Working full-time at a local Burger King meant it hasn’t been easy for Kejoria Griffin to find the time to take college classes.
That changed this year though when she enrolled in a medical scribe program at Pellissippi State Community College, where she takes classes for more than three hours every Saturday but keeps her weekdays free.
Griffin is among more than 140 students to enroll in “Weekend College,” a new program at Pellissippi’s Magnolia Avenue Campus that offers weekend classes catered to adult learners who might not have the time or resources to attend class during the week.
“I like that I can go to school and work at the same time,” said Griffin, 24. “I go to school on the weekend and work during the week, so it works out good.”
Effort inspired by Tennessee Reconnect
The program is part of an effort Pellissippi is making to connect with adult students ahead of a statewide roll-out of Tennessee Reconnect, which will offer last-dollar scholarships to adults seeking a college degree.
The program is slated to start next fall, but colleges across Tennessee are already preparing for an increase in adult learners with programs of their own.
“We’re not changing a lot so much as making certain we provide the same services to our adult learners (as we do to traditional students),” said Ted Lewis, vice president of academic affairs at Pellissippi State.
He said the college has developed additional support services and advisers dedicated to helping adult students.

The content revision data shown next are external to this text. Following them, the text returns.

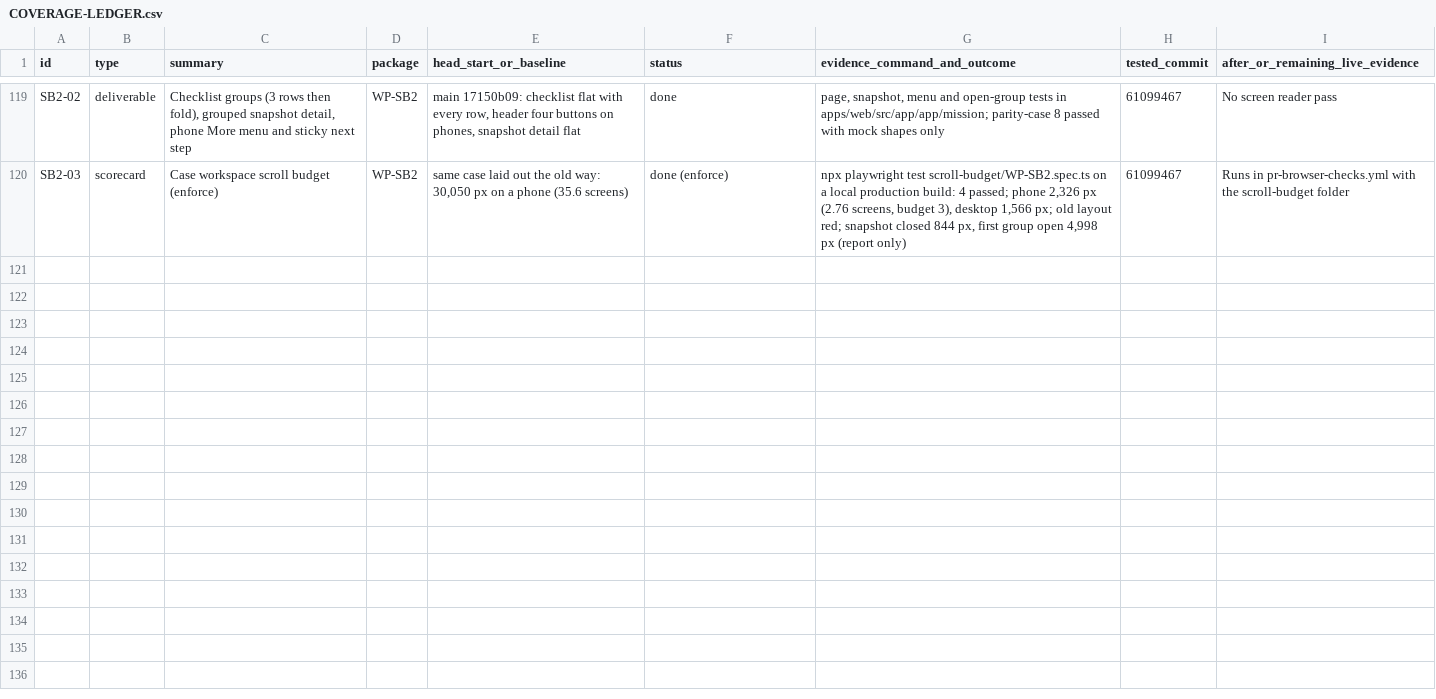
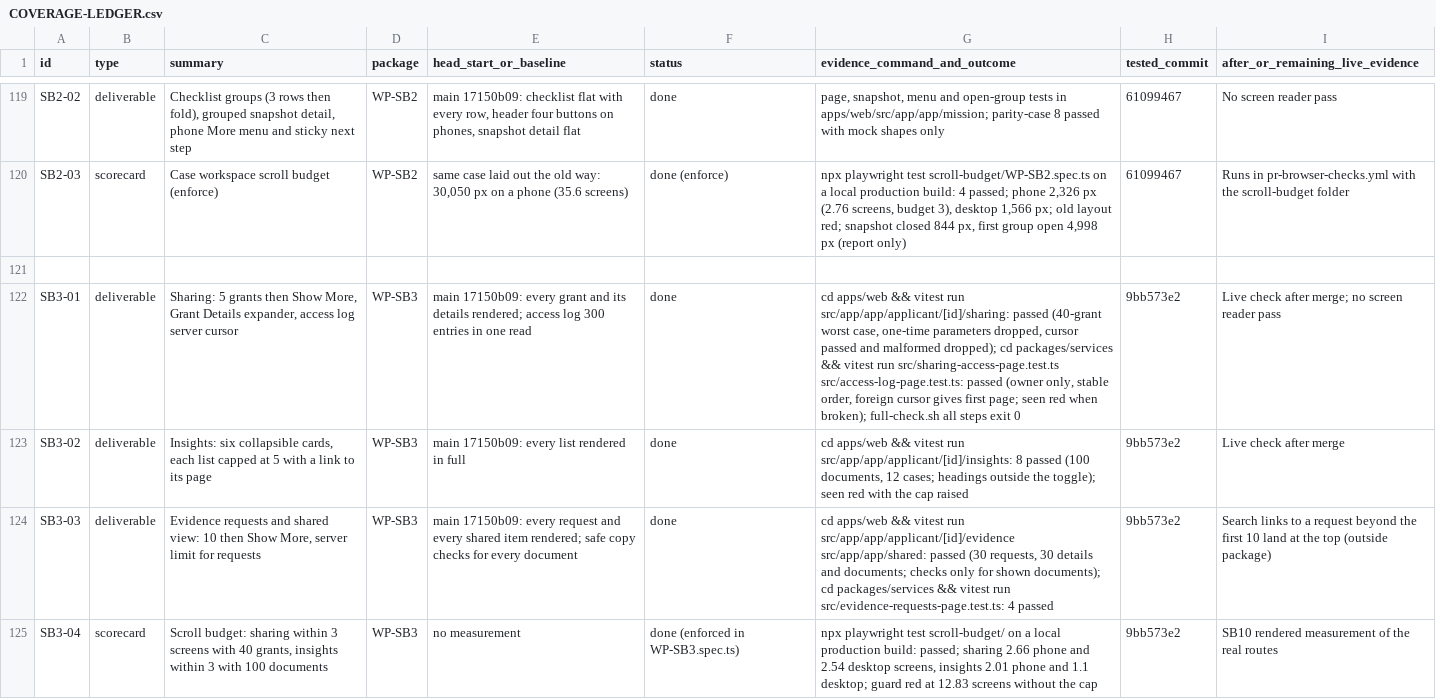
Before and after one commit to sadatnitex/visastack, a CSV file: docs/upgrades/programme/COVERAGE-LEDGER.csv, drawn as a sheet; only a part is shown, gaps mark what is left out; the diff names each change by its address in the sheet, - before the commit and + after, or states it on an @@ line.

```diff
--- a/docs/upgrades/programme/COVERAGE-LEDGER.csv
+++ b/docs/upgrades/programme/COVERAGE-LEDGER.csv
+row 121: (empty)
+row 122: SB3-01 | deliverable | Sharing: 5 grants then Show More, Grant Details expander, access log server cursor | WP-SB3 | main 17150b09: every grant and its details rendered; access log 300 entries in one read | done | cd apps/web && vitest run src/app/app/applicant/[id]/sharing: passed (40-grant worst case, one-time parameters dropped, cursor passed and malformed dropped); cd packages/services && vitest run src/sharing-access-page.test.ts src/access-log-page.test.ts: passed (owner only, stable order, foreign cursor gives first page; seen red when broken); full-check.sh all steps exit 0 | 9bb573e2 | Live check after merge; no screen reader pass
+row 123: SB3-02 | deliverable | Insights: six collapsible cards, each list capped at 5 with a link to its page | WP-SB3 | main 17150b09: every list rendered in full | done | cd apps/web && vitest run src/app/app/applicant/[id]/insights: 8 passed (100 documents, 12 cases; headings outside the toggle); seen red with the cap raised | 9bb573e2 | Live check after merge
+row 124: SB3-03 | deliverable | Evidence requests and shared view: 10 then Show More, server limit for requests | WP-SB3 | main 17150b09: every request and every shared item rendered; safe copy checks for every document | done | cd apps/web && vitest run src/app/app/applicant/[id]/evidence src/app/app/shared: passed (30 requests, 30 details and documents; checks only for shown documents); cd packages/services && vitest run src/evidence-requests-page.test.ts: 4 passed | 9bb573e2 | Search links to a request beyond the first 10 land at the top (outside package)
+row 125: SB3-04 | scorecard | Scroll budget: sharing within 3 screens with 40 grants, insights within 3 with 100 documents | WP-SB3 | no measurement | done (enforced in WP-SB3.spec.ts) | npx playwright test scroll-budget/ on a local production build: passed; sharing 2.66 phone and 2.54 desktop screens, insights 2.01 phone and 1.1 desktop; guard red at 12.83 screens without the cap | 9bb573e2 | SB10 rendered measurement of the real routes
```
Also changed, not shown: 21 other files.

Earlier this year, it expanded the Leg-Up Child Care Assistance Program, a partnership run in conjunction with the Tennessee Department of Human Services to provide child care payment assistance and mentoring to single parents while they continue their education.
Pellissippi also launched their own version of the Tennessee Reconnect scholarship for 2017-2018. Reconnect Now is a last-dollar scholarship for Pellissippi students that covers tuition and mandatory fees for qualified adult students. The program will roll into Tennessee Reconnect when it takes off next fall.
Colleges across state target adult learners
Pellissippi has seen a “huge response” to Reconnect Now, according to Heidi Leming, interim vice chancellor for student success at the Tennessee Board of Regents, who said community colleges across the state are exploring similar initiatives in preparation for an influx of adult students. TBR oversees 13 community colleges and 27 technical colleges across the state.
“The impact is probably going to be mostly at the community college level,” Leming said. “When we look at the adult learner population, we know many of them are already working so it’s a lot easier for them to think about a shorter time frame for a college degree. Community college is really attractive because they can do that in two years.”
At Nashville State Community College, Director of Admissions and Recruiting Laura Moran said Tennessee Reconnect is driving efforts to shape the college experience for adult students. As of 2016, more than 4,000 of the school’s 9,500 student population were adult learners age 25 and up.
That number has dropped slightly this year, something Moran said is likely explained by students waiting to start their education in the fall of 2018 when the state Reconnect scholarship will become available.
In the meantime, she said the college is also considering scheduling changes like adding more weekend classes and is preparing to open a “Reconnect Cafe,” where adult students can get help with financial aid, childcare or transportation.
They’ll also be looking at developing “road maps” for students so they have a clear understanding of what steps they need to take in order to graduate on a certain degree path.
The idea is similar to the planned roll-out of three-year bachelor’s degree plans at Carson-Newman University, where officials said the new plans were inspired by Tennessee Reconnect and the recent reinstatement of year-round Pell Grants.
The idea is expected to help students save money and graduate more quickly, providing an advantage to adult students seeking to get back into the workforce.
At Pellissippi, Griffin has already taken advantage of the Reconnect Now scholarship and the only thing she has had to pay for are her books, she said.
“I have friends that work 12-hour shifts and still go to school on the weekend,” she said. “If you’re really dedicated, I feel like anybody can do it. You just have to be dedicated and weigh your options out on what you have to do.”